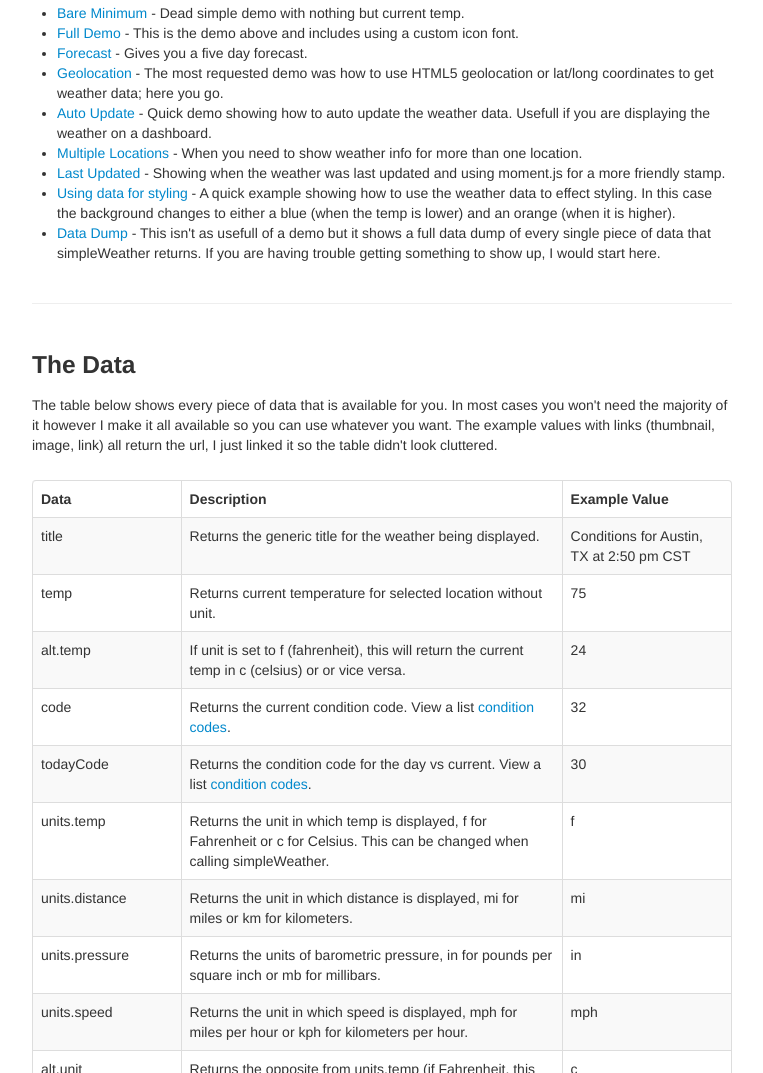
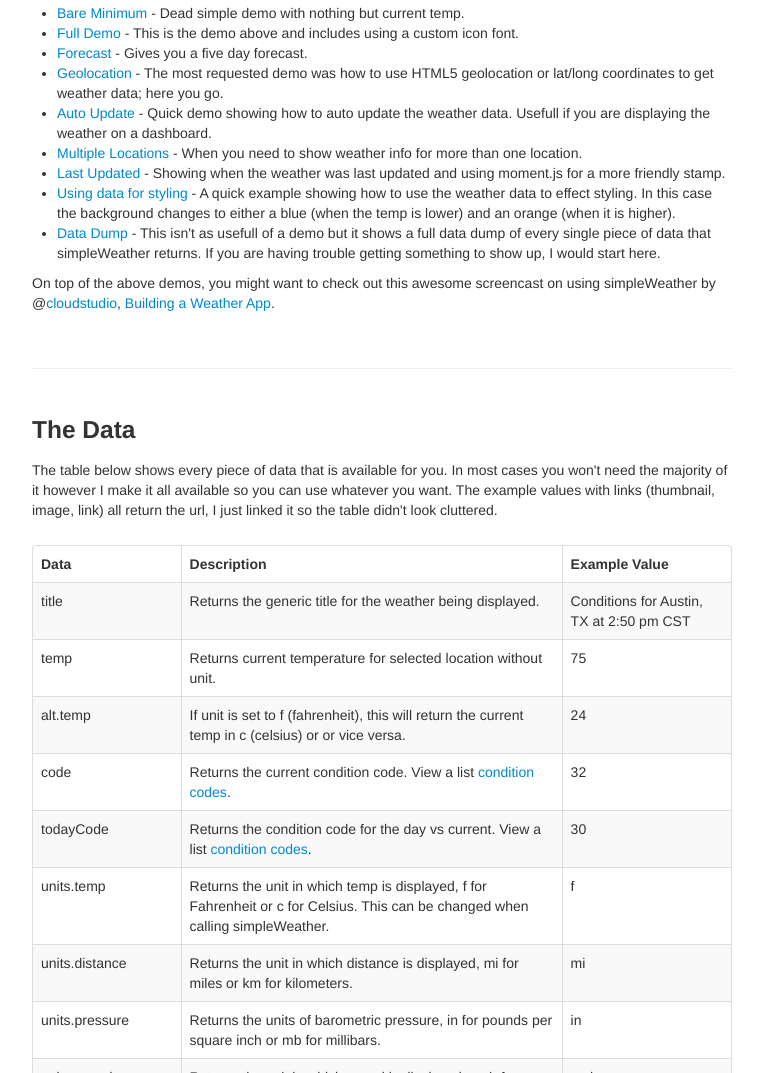
Before and after one commit to monkeecreate/jquery.simpleWeather, a plain HTML site: page index.html in a window 1280 px wide. Shown: the part 1158-2231 px from the top of the page, without its empty margins (258-1021 px from the left). Drawn offline with nearby package versions, Linux system fonts and the light colour scheme; a script that the page names is missing.

Commit message:
Adding screencast from cloudstudio.

```diff
--- a/index.html
+++ b/index.html
@@ -91,6 +91,8 @@
 					<li><a href="http://codepen.io/fleeting/pen/wzvAE">Using data for styling</a> - A quick example showing how to use the weather data to effect styling. In this case the background changes to either a blue (when the temp is lower) and an orange (when it is higher).</li>
 					<li><a href="http://codepen.io/fleeting/pen/yjhBK/">Data Dump</a> - This isn't as usefull of a demo but it shows a full data dump of every single piece of data that simpleWeather returns. If you are having trouble getting something to show up, I would start here.</li>
 				</ul>
+
+				<p>On top of the above demos, you might want to check out this awesome screencast on using simpleWeather by @<a href="https://twitter.com/cloudstudio">cloudstudio</a>, <a href="https://www.youtube.com/watch?v=lpLUx-0t7aE">Building a Weather App</a>.</p>
 			</div>
 		</div>
 		<hr>
```
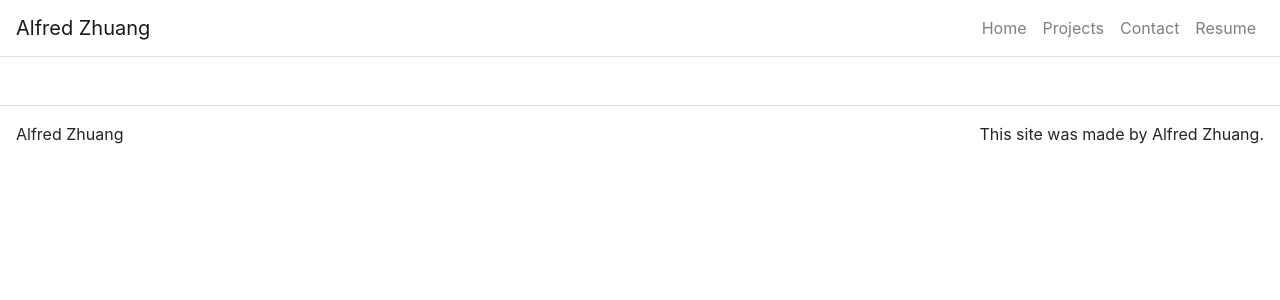
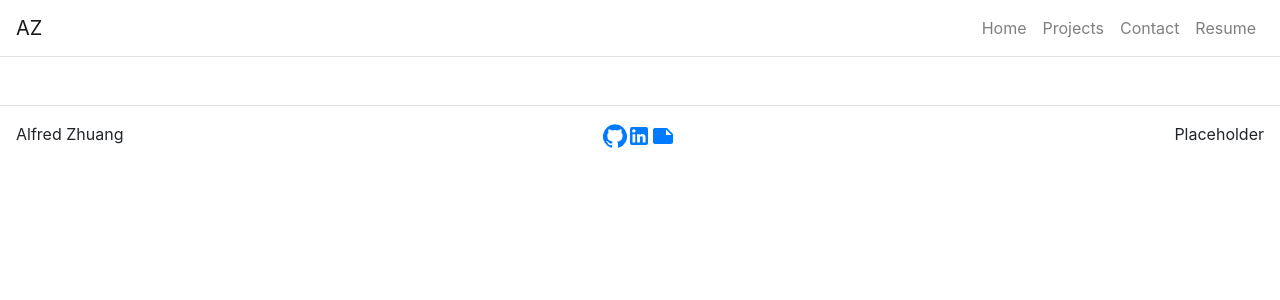
Before and after one commit to alfredzhuang/portfolio, a React (Create React App) app: page / in a window 1280 px wide. Shown: the top 300 px of the page. Built offline with nearby package versions, Linux system fonts and the light colour scheme.

Commit message:
added header and footer

```diff
--- a/package.json
+++ b/package.json
@@ -3,6 +3,8 @@
   "version": "0.1.0",
   "private": true,
   "dependencies": {
+    "@material-ui/core": "^4.11.2",
+    "@material-ui/icons": "^4.11.2",
     "@testing-library/jest-dom": "^5.11.4",
     "@testing-library/react": "^11.1.0",
     "@testing-library/user-event": "^12.1.10",
--- a/src/App.js
+++ b/src/App.js
@@ -39,7 +39,7 @@ class App extends React.Component {
         <Container className="p-0" fluid={true}>
 
           <Navbar className = "border-bottom" bg="transparent" expand="lg">
-            <Navbar.Brand>Alfred Zhuang</Navbar.Brand>
+            <Navbar.Brand>AZ</Navbar.Brand>
             <Navbar.Toggle className="border-0" aria-controls="navbar-toggle"/>
             <Navbar.Collapse id="navbar-toggle">
               <Nav className="ml-auto">
--- a/src/components/Footer.js
+++ b/src/components/Footer.js
@@ -2,6 +2,9 @@ import React from 'react';
 import Container from 'react-bootstrap/Container';
 import Row from 'react-bootstrap/Row';
 import Col from 'react-bootstrap/Col';
+import GitHubIcon from '@material-ui/icons/GitHub';
+import LinkedInIcon from '@material-ui/icons/LinkedIn';
+import NoteIcon from '@material-ui/icons/Note';
 
 function Footer() {
 
@@ -12,8 +15,20 @@ function Footer() {
                     <Col className="p-0" md={3} sm={12}>
                         Alfred Zhuang
                     </Col>
+                    <Col className="justify-content-center" md={1}>
+                        <a class="icon" target="_blank" href="https://github.com/alfredzhuang">
+                            <GitHubIcon className="footer-icon"/>
+                        </a>
+                        <a class="icon" target="_blank" href="https://www.linkedin.com/in/alfred-zhuang/">
+                            <LinkedInIcon className="footer-icon"/>
+                        </a>
+                        <a class="icon" target="_blank" href="https://docs.google.com/document/d/1saRbasPG8gsJBcBTazm-aJlUJvYRniBrN8qb5jJzEak/edit?usp=sharing">
+                            <NoteIcon className="footer-icon"/>
+                        </a>
+                    </Col>
                     <Col className ="p-0 d-flex justify-content-end" md={3}>
-                        This site was made by Alfred Zhuang.
+                        Placeholder
+                        {/* Dark mode goes here */}
                     </Col>
                 </Row>
             </Container>
```
Also changed, not shown: 2 other files (tests, documents, lock files or other folders).
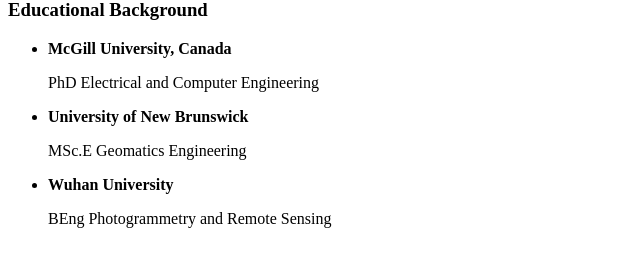
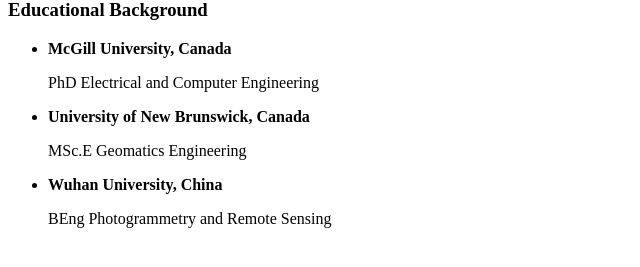
Before and after one commit to ruishengwang/ruishengwang.github.io, a Jekyll site: the page built from _pages/includes/background.md, in a window 1280 px wide. Shown: the part 421-688 px from the top of the page, without its empty margins (0-640 px from the left). Built offline with Jekyll 4.4.1, drawn with Linux system fonts in a browser that asks for light colours; our own code applies the rules of GitHub Pages for plain Markdown files.

Commit message:
Update background.md

```diff
--- a/_pages/includes/background.md
+++ b/_pages/includes/background.md
@@ -3,11 +3,11 @@
 
     PhD Electrical and Computer Engineering
 
-- **University of New Brunswick**
+- **University of New Brunswick, Canada**
 
     MSc.E Geomatics Engineering
 
-- **Wuhan University**
+- **Wuhan University, China**
 
     BEng Photogrammetry and Remote Sensing
 
```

------------------------------------------------------------------------

**Aim of the task**
Return the lines of the records that include the string "Navbar".

**Your response**
           <Navbar className = "border-bottom" bg="transparent" expand="lg">
-            <Navbar.Brand>Alfred Zhuang</Navbar.Brand>
+            <Navbar.Brand>AZ</Navbar.Brand>
             <Navbar.Toggle className="border-0" aria-controls="navbar-toggle"/>
             <Navbar.Collapse id="navbar-toggle">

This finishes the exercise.